Check out Eliot Spitzer´s latest column for, published today. In it he briefly outlines a problem with the Federal Reserve Bank of New York: its lack of independence from Wall Street and the absence of representatives of "the public" on its board. The column mostly focuses on the board´s structural problems, but at the end Spitzer rattles off a list of alternative potential board members whose participation could improve the New York Fed´s impartiality.

First on the list is John Bogle, the founder of Vanguard Group, the mutual fund company. Bogle is retired and has maintained a reputation for judiciousness and patience. He now writes for his own Bogle Financial Markets Research Center. Also named were Barbara Roper, an official at the Consumer Federation of America; two former Securities and Exchange Commissioners, Harvey Goldschmid and Arthur Levitt; and Joseph Stiglitz, the Columbia University economics professor.

Spitzer is clearly looking for a more academic Fed system by pushing for a learned, analytical bunch. It´s a nice idea, and it makes sense: Get some theoreticians-who may or may not have market experience-to weigh in alongside the big Wall Street bankers.

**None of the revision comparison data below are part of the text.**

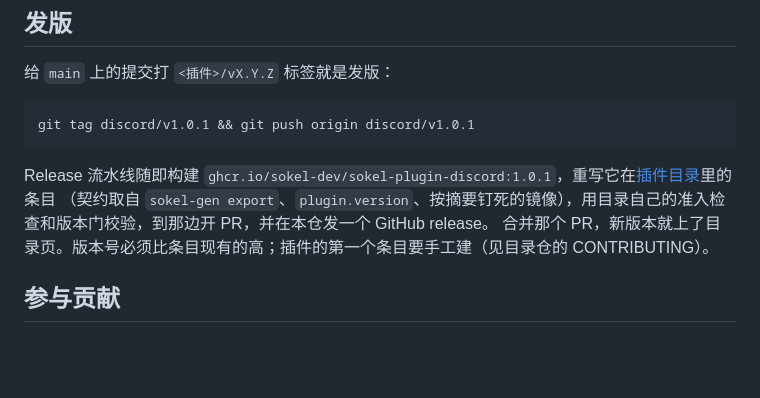
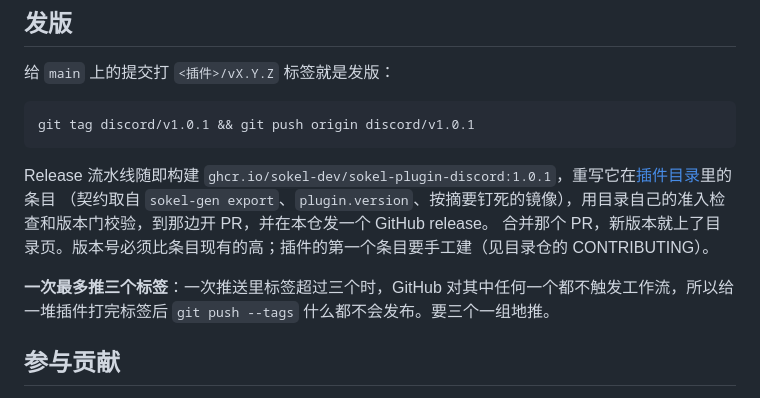
Before and after one commit to sokel-dev/sokel-official-plugins, a Markdown page: README.zh-CN.md, the part around the change. GitHub-like rendering; blank space fills up the shorter version.

```diff
--- a/README.zh-CN.md
+++ b/README.zh-CN.md
@@ -77,6 +77,8 @@ Release 流水线随即构建 `ghcr.io/sokel-dev/sokel-plugin-discord:1.0.1`，
 （契约取自 `sokel-gen export`、`plugin.version`、按摘要钉死的镜像），用目录自己的准入检查和版本门校验，到那边开 PR，并在本仓发一个 GitHub release。
 合并那个 PR，新版本就上了目录页。版本号必须比条目现有的高；插件的第一个条目要手工建（见目录仓的 CONTRIBUTING）。
 
+**一次最多推三个标签**：一次推送里标签超过三个时，GitHub 对其中任何一个都不触发工作流，所以给一堆插件打完标签后 `git push --tags` 什么都不会发布。要三个一组地推。
+
 ## 参与贡献
 
 欢迎提 PR 修 bug 和改进。这些插件在 Sokel 项目里维护、同步到这里，合并的改动由维护者带回去。
```
Also changed, not shown: README.md (+3 -0 lines).
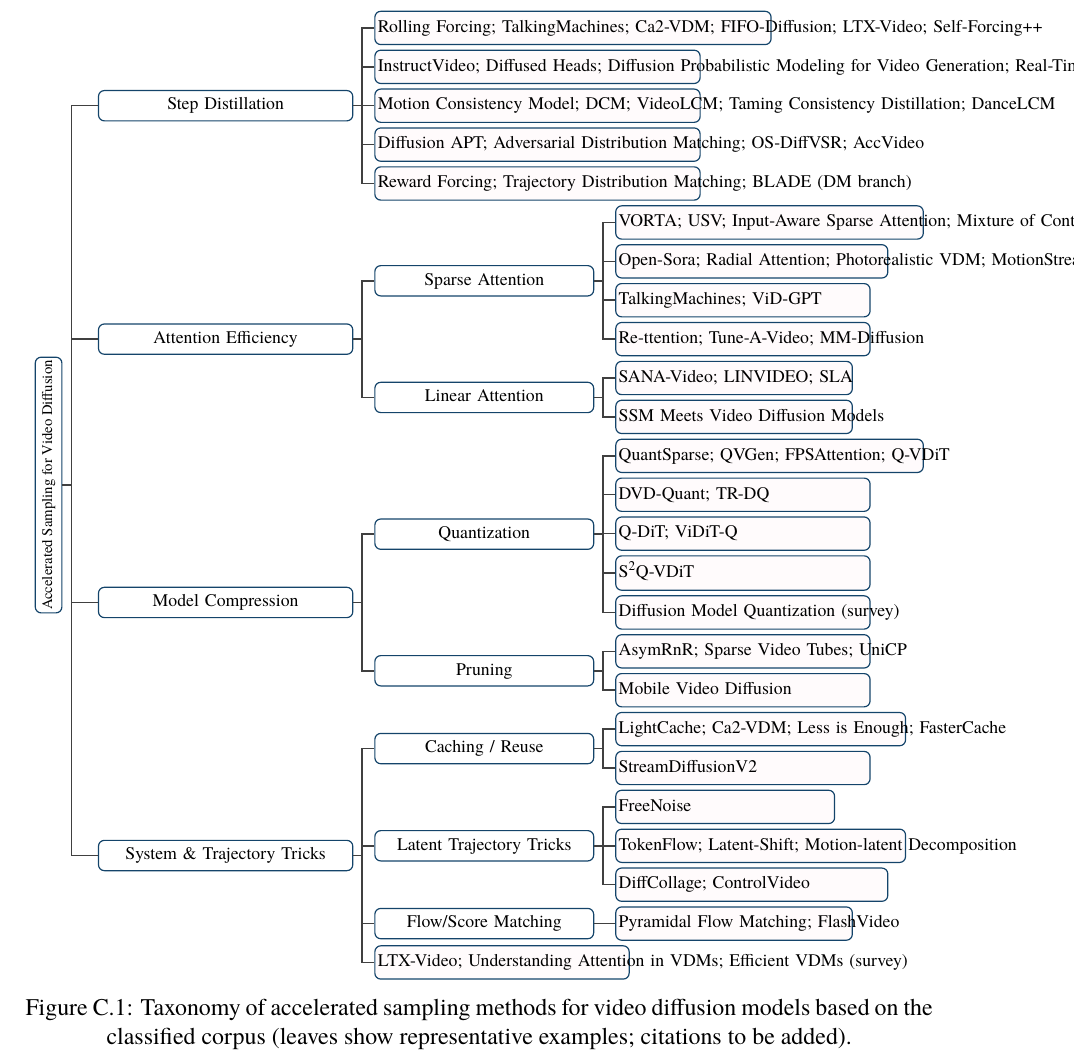
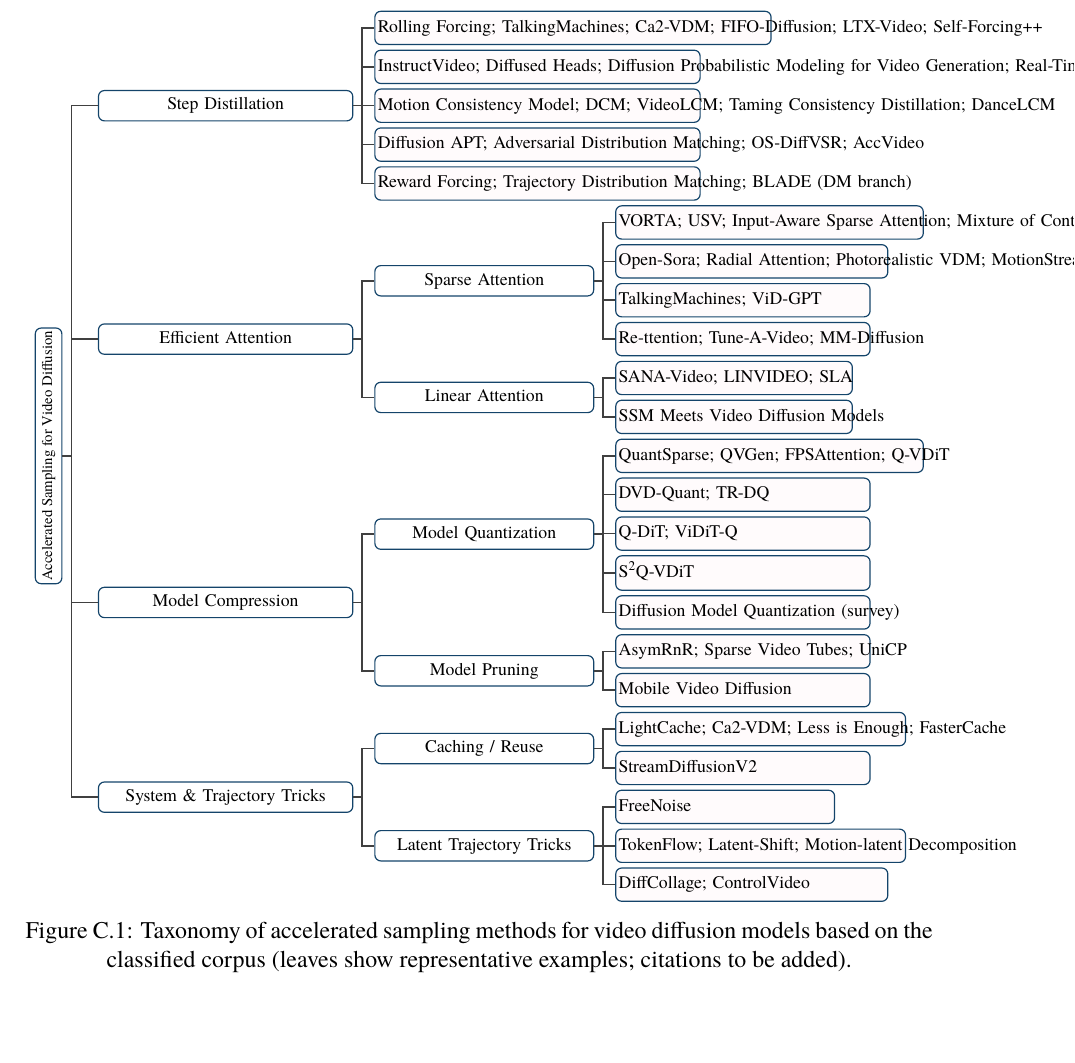
Before and after one commit to shaoshitong/dmd_survey, a LaTeX thesis (mythesis.tex, which reads chapters/Appendix_Figures.tex): part of page 16 of 16, cut so that both start at the same text, the shorter picture padded with empty space. Compiled offline with XeLaTeX; a missing font is replaced by an installed copy or a similar font.

Commit message:
Updates from Overleaf

```diff
--- a/chapters/Appendix_Figures.tex
+++ b/chapters/Appendix_Figures.tex
@@ -76,7 +76,7 @@
             ]
         ]
         [
-            Attention Efficiency
+            Efficient Attention
             [
                 Sparse Attention
                 [
@@ -111,7 +111,7 @@
         [
             Model Compression
             [
-                Quantization
+                Model Quantization
                 [
                     QAT / distillation-aware quantization, leaf, text width=17em,
                     content={QuantSparse; QVGen; FPSAttention; Q-VDiT}
@@ -134,7 +134,7 @@
                 ]
             ]
             [
-                Pruning
+                Model Pruning
                 [
                     Token/frame pruning, leaf, text width=14em,
                     content={AsymRnR; Sparse Video Tubes; UniCP}
@@ -173,17 +173,6 @@
                     content={DiffCollage; ControlVideo}
                 ]
             ]
-            [
-                Flow/Score Matching
-                [
-                    Flow matching sampling, leaf, text width=13em,
-                    content={Pyramidal Flow Matching; FlashVideo}
-                ]
-            ]
-            [
-                Other efficiency tricks, leaf, text width=14em,
-                content={LTX-Video; Understanding Attention in VDMs; Efficient VDMs (survey)}
-            ]
         ]
     ]
 \end{forest}
```
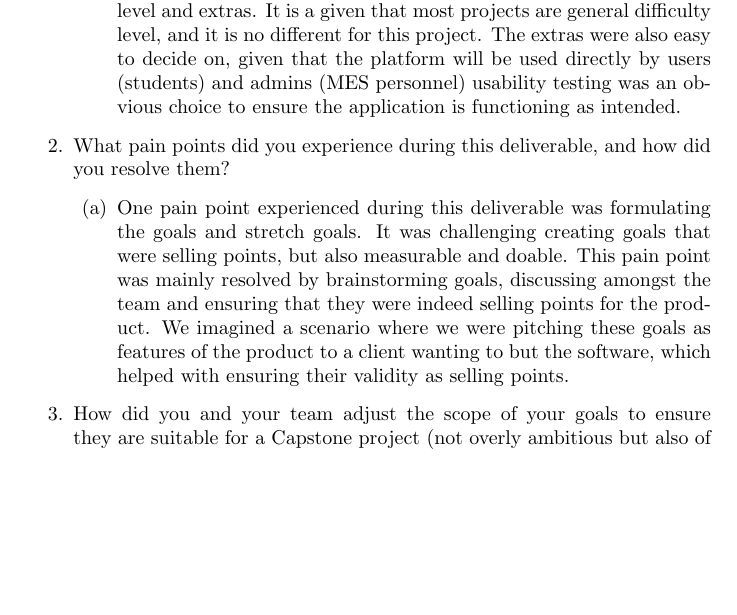
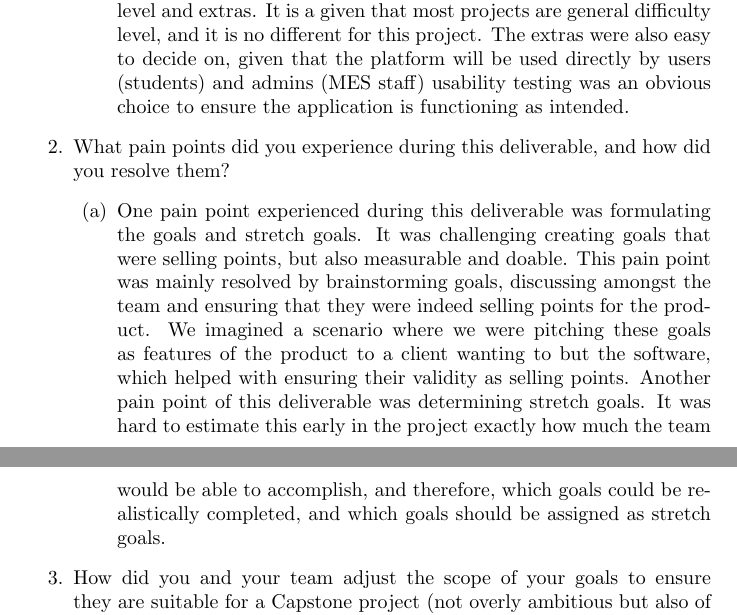
Before and after one commit to ausbennett/mes-finance-platform, a LaTeX document (docs/ProblemStatementAndGoals/ProblemStatement.tex): part of page 6 of 7 before the commit and two parts of pages 6 and 7 of 7 after it, the two joined at a grey line, cut so that both start at the same text, the shorter picture padded with empty space. Compiled offline with pdfLaTeX.

Commit message:
close #58, adding more content to prob stmt reflection, discussing more pain points

```diff
--- a/docs/ProblemStatementAndGoals/ProblemStatement.tex
+++ b/docs/ProblemStatementAndGoals/ProblemStatement.tex
@@ -179,12 +179,12 @@ The extras chosen for this project will be usability testing and user documentat
 \begin{enumerate}
     \item What went well while writing this deliverable?
     \begin{enumerate}
-        \item One thing that went well was formulating the problem statement and putting it into context in terms of inputs and outputs and describing stakeholders and the environment. Although the project may prove to be slightly complex, the problem and scope are well defined and clear, which made it straight forward to formulate a problem statement. Another thing that went well was deciding on the challenge level and extras. It is a given that most projects are general difficulty level, and it is no different for this project. The extras were also easy to decide on, given that the platform will be used directly by users (students) and admins (MES personnel) usability testing was an obvious choice to ensure the application is functioning as intended.
+        \item One thing that went well was formulating the problem statement and putting it into context in terms of inputs and outputs and describing stakeholders and the environment. Although the project may prove to be slightly complex, the problem and scope are well defined and clear, which made it straight forward to formulate a problem statement. Another thing that went well was deciding on the challenge level and extras. It is a given that most projects are general difficulty level, and it is no different for this project. The extras were also easy to decide on, given that the platform will be used directly by users (students) and admins (MES staff) usability testing was an obvious choice to ensure the application is functioning as intended.
     \end{enumerate}
     \item What pain points did you experience during this deliverable, and how
     did you resolve them?
     \begin{enumerate}
-        \item One pain point experienced during this deliverable was formulating the goals and stretch goals. It was challenging creating goals that were selling points, but also measurable and doable. This pain point was mainly resolved by brainstorming goals, discussing amongst the team and ensuring that they were indeed selling points for the product. We imagined a scenario where we were pitching these goals as features of the product to a client wanting to but the software, which helped with ensuring their validity as selling points.
+        \item One pain point experienced during this deliverable was formulating the goals and stretch goals. It was challenging creating goals that were selling points, but also measurable and doable. This pain point was mainly resolved by brainstorming goals, discussing amongst the team and ensuring that they were indeed selling points for the product. We imagined a scenario where we were pitching these goals as features of the product to a client wanting to but the software, which helped with ensuring their validity as selling points. Another pain point of this deliverable was determining stretch goals. It was hard to estimate this early in the project exactly how much the team would be able to accomplish, and therefore, which goals could be realistically completed, and which goals should be assigned as stretch goals.
     \end{enumerate}
     \item How did you and your team adjust the scope of your goals to ensure
     they are suitable for a Capstone project (not overly ambitious but also of
```
Also changed, not shown: docs/ProblemStatementAndGoals/ProblemStatement.tex (6 more changed lines).
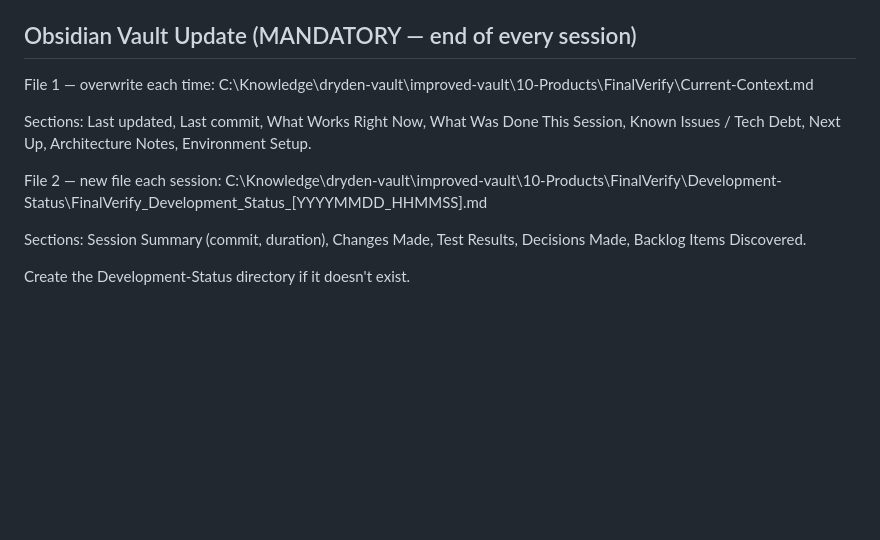
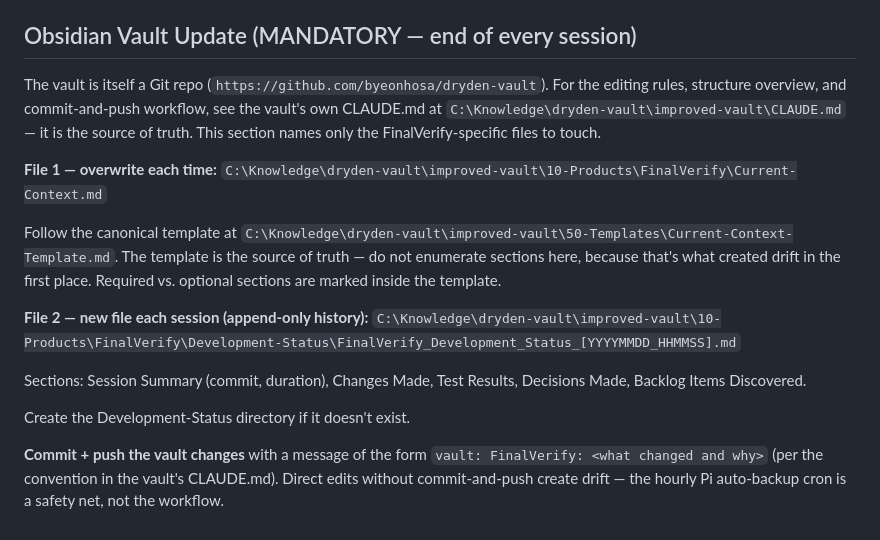
Before and after one commit to byeonhosa/aaa-citation-auditor, a Markdown page: CLAUDE.md, the part around the change. GitHub-like rendering; blank space fills up the shorter version.

Commit message:
CLAUDE.md: reference canonical vault template instead of enumerating sections
Followup to the vault commit (5faf952 on byeonhosa/dryden-vault) that
revised 50-Templates/Current-Context-Template.md to match actual
practice. Source-of-Truth rule #1 says canonical info lives in one
place — having both the template and this CLAUDE.md enumerate
Current-Context sections is the drift mechanism that created the
problem in the first place.

Changes to the "Obsidian Vault Update" section:
- Pointer added to the vault's own CLAUDE.md as the source of truth
  for vault editing rules and the commit-and-push workflow.
- File 1 instructions now reference the canonical template path
  rather than enumerating sections inline.
- Explicit note about commit-and-push convention
  (vault: FinalVerify: <what changed>) and that the hourly Pi
  auto-backup is a safety net, not the workflow.

File 2 (Development-Status) section keeps its inline enumeration for
now — there's a 50-Templates/Session-Log.md template that is structured
differently from the Development-Status convention this CLAUDE.md
prescribes; reconciling those is a separate piece of work.

Co-Authored-By: Claude Opus 4.7 (1M context) <noreply@anthropic.com>

```diff
--- a/CLAUDE.md
+++ b/CLAUDE.md
@@ -87,14 +87,30 @@ top of the script. The function's return value is the source of truth.
 
 ## Obsidian Vault Update (MANDATORY — end of every session)
 
-File 1 — overwrite each time:
-C:\Knowledge\dryden-vault\improved-vault\10-Products\FinalVerify\Current-Context.md
+The vault is itself a Git repo (`https://github.com/byeonhosa/dryden-vault`).
+For the editing rules, structure overview, and commit-and-push workflow, see
+the vault's own CLAUDE.md at
+`C:\Knowledge\dryden-vault\improved-vault\CLAUDE.md` — it is the source of
+truth. This section names only the FinalVerify-specific files to touch.
 
-Sections: Last updated, Last commit, What Works Right Now, What Was Done This Session, Known Issues / Tech Debt, Next Up, Architecture Notes, Environment Setup.
+**File 1 — overwrite each time:**
+`C:\Knowledge\dryden-vault\improved-vault\10-Products\FinalVerify\Current-Context.md`
 
-File 2 — new file each session:
-C:\Knowledge\dryden-vault\improved-vault\10-Products\FinalVerify\Development-Status\FinalVerify_Development_Status_[YYYYMMDD_HHMMSS].md
+Follow the canonical template at
+`C:\Knowledge\dryden-vault\improved-vault\50-Templates\Current-Context-Template.md`.
+The template is the source of truth — do not enumerate sections here, because
+that's what created drift in the first place. Required vs. optional sections
+are marked inside the template.
 
-Sections: Session Summary (commit, duration), Changes Made, Test Results, Decisions Made, Backlog Items Discovered.
+**File 2 — new file each session (append-only history):**
+`C:\Knowledge\dryden-vault\improved-vault\10-Products\FinalVerify\Development-Status\FinalVerify_Development_Status_[YYYYMMDD_HHMMSS].md`
+
+Sections: Session Summary (commit, duration), Changes Made, Test Results,
+Decisions Made, Backlog Items Discovered.
 
 Create the Development-Status directory if it doesn't exist.
+
+**Commit + push the vault changes** with a message of the form
+`vault: FinalVerify: <what changed and why>` (per the convention in the
+vault's CLAUDE.md). Direct edits without commit-and-push create drift — the
+hourly Pi auto-backup cron is a safety net, not the workflow.
```
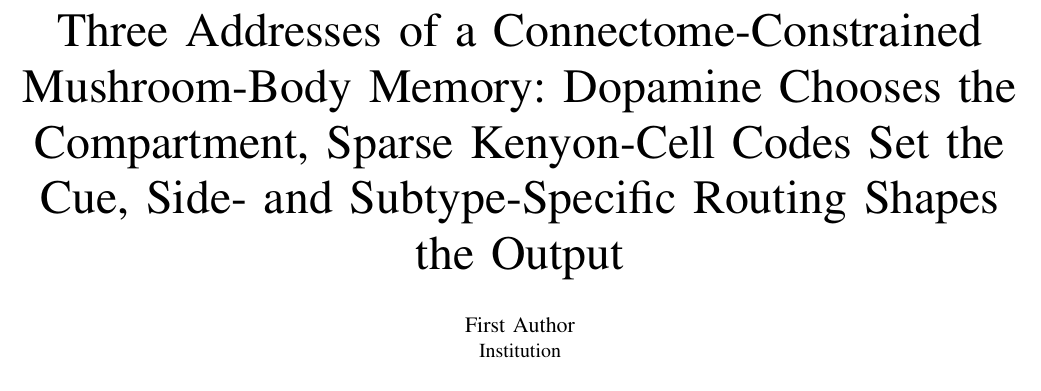
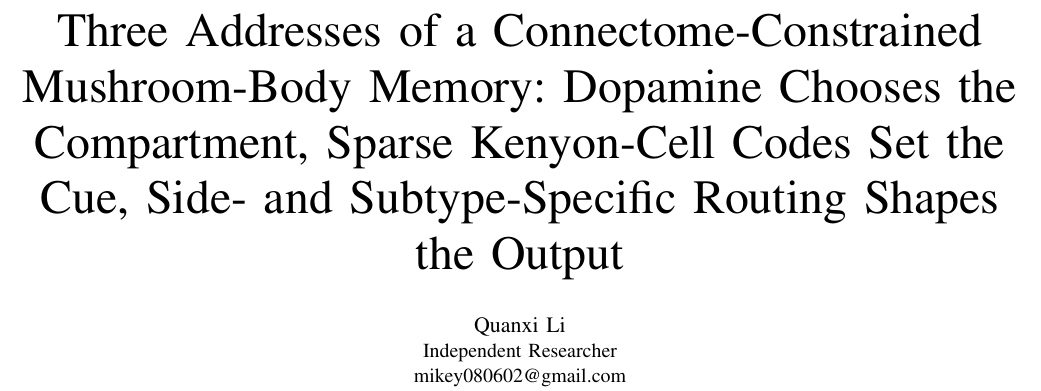
Before and after one commit to LxCenady/Fly-Is-All-You-Need, a LaTeX paper (paper/main.tex): part of page 1 of 8, cut so that both start at the same text. Compiled offline with pdfLaTeX.

Commit message:
Paper: add author (Quanxi Li, independent researcher)
Co-Authored-By: Claude Opus 5.5 <noreply@anthropic.com>

```diff
--- a/paper/main.tex
+++ b/paper/main.tex
@@ -18,7 +18,9 @@
 Dopamine Chooses the Compartment, Sparse Kenyon-Cell Codes Set the Cue,
 Side- and Subtype-Specific Routing Shapes the Output}
 
-\author{\IEEEauthorblockN{First Author}\IEEEauthorblockA{Institution}}
+\author{\IEEEauthorblockN{Quanxi Li}
+\IEEEauthorblockA{Independent Researcher\\
+mikey080602@gmail.com}}
 
 \maketitle
 
```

Spitzer mentions that more than one of the New York Fed board seats is vacant right now. A new wave of appointments could and should take place immediately. If there aren´t some fresh faces among the crowd, it will be worth looking at even more drastic ways to revamp the system.